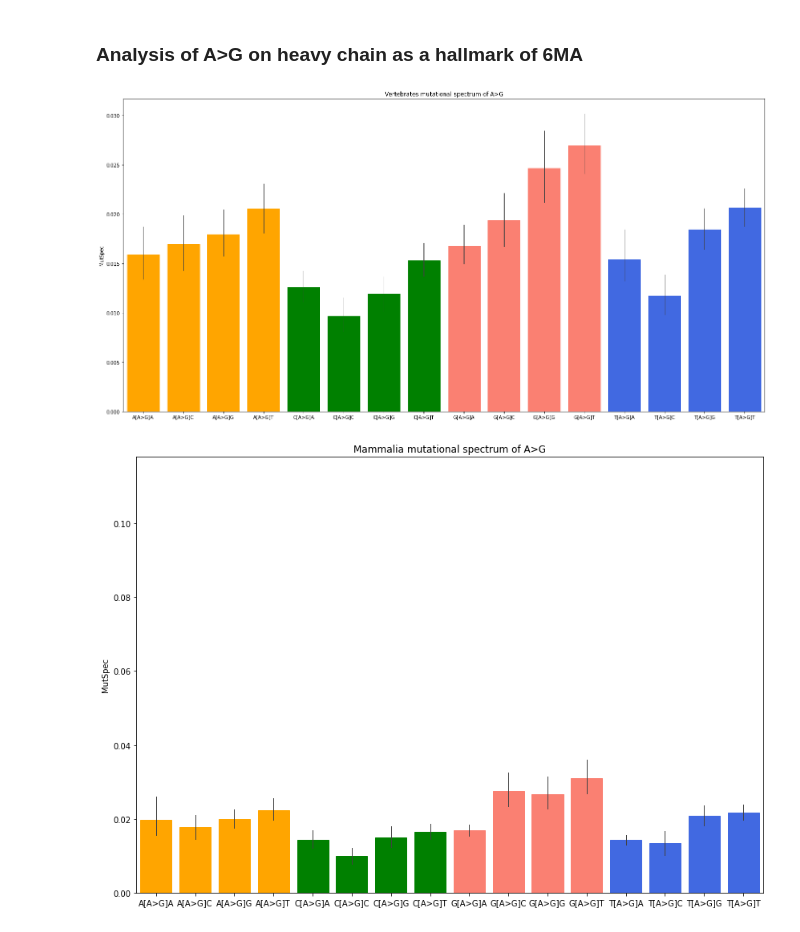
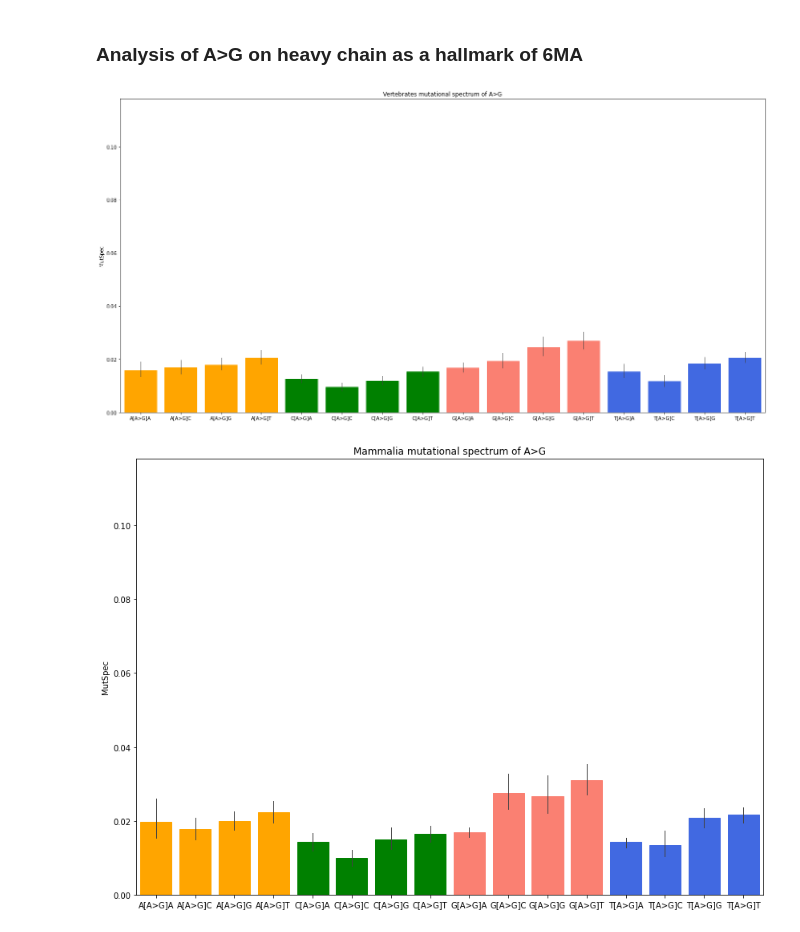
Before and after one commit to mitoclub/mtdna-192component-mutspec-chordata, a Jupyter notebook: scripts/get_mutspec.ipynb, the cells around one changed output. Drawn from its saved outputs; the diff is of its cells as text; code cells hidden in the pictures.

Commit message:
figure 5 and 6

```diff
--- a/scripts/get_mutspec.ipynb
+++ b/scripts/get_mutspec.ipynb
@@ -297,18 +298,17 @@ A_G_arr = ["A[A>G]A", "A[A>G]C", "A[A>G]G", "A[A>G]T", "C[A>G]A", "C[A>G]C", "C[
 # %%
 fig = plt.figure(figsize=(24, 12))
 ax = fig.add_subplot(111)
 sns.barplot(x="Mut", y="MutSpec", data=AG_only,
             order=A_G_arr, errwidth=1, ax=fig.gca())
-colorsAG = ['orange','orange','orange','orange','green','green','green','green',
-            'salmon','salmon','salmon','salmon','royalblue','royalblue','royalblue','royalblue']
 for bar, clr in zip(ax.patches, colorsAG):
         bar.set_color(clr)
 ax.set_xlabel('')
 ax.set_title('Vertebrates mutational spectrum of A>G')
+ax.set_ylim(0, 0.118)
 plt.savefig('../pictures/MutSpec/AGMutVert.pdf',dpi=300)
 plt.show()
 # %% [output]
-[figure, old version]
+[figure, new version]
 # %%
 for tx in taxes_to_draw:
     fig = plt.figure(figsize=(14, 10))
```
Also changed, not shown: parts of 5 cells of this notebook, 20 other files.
----------
Each record is to be copied word for word, with no images carried over.

Result below:
Before and after one commit to mitoclub/mtdna-192component-mutspec-chordata, a Jupyter notebook: scripts/get_mutspec.ipynb, the cells around one changed output. Drawn from its saved outputs; the diff is of its cells as text; code cells hidden in the pictures.

Commit message:
figure 5 and 6

```diff
--- a/scripts/get_mutspec.ipynb
+++ b/scripts/get_mutspec.ipynb
@@ -297,18 +298,17 @@ A_G_arr = ["A[A>G]A", "A[A>G]C", "A[A>G]G", "A[A>G]T", "C[A>G]A", "C[A>G]C", "C[
 # %%
 fig = plt.figure(figsize=(24, 12))
 ax = fig.add_subplot(111)
 sns.barplot(x="Mut", y="MutSpec", data=AG_only,
             order=A_G_arr, errwidth=1, ax=fig.gca())
-colorsAG = ['orange','orange','orange','orange','green','green','green','green',
-            'salmon','salmon','salmon','salmon','royalblue','royalblue','royalblue','royalblue']
 for bar, clr in zip(ax.patches, colorsAG):
         bar.set_color(clr)
 ax.set_xlabel('')
 ax.set_title('Vertebrates mutational spectrum of A>G')
+ax.set_ylim(0, 0.118)
 plt.savefig('../pictures/MutSpec/AGMutVert.pdf',dpi=300)
 plt.show()
 # %% [output]
-[figure, old version]
+[figure, new version]
 # %%
 for tx in taxes_to_draw:
     fig = plt.figure(figsize=(14, 10))
```
Also changed, not shown: parts of 5 cells of this notebook, 20 other files.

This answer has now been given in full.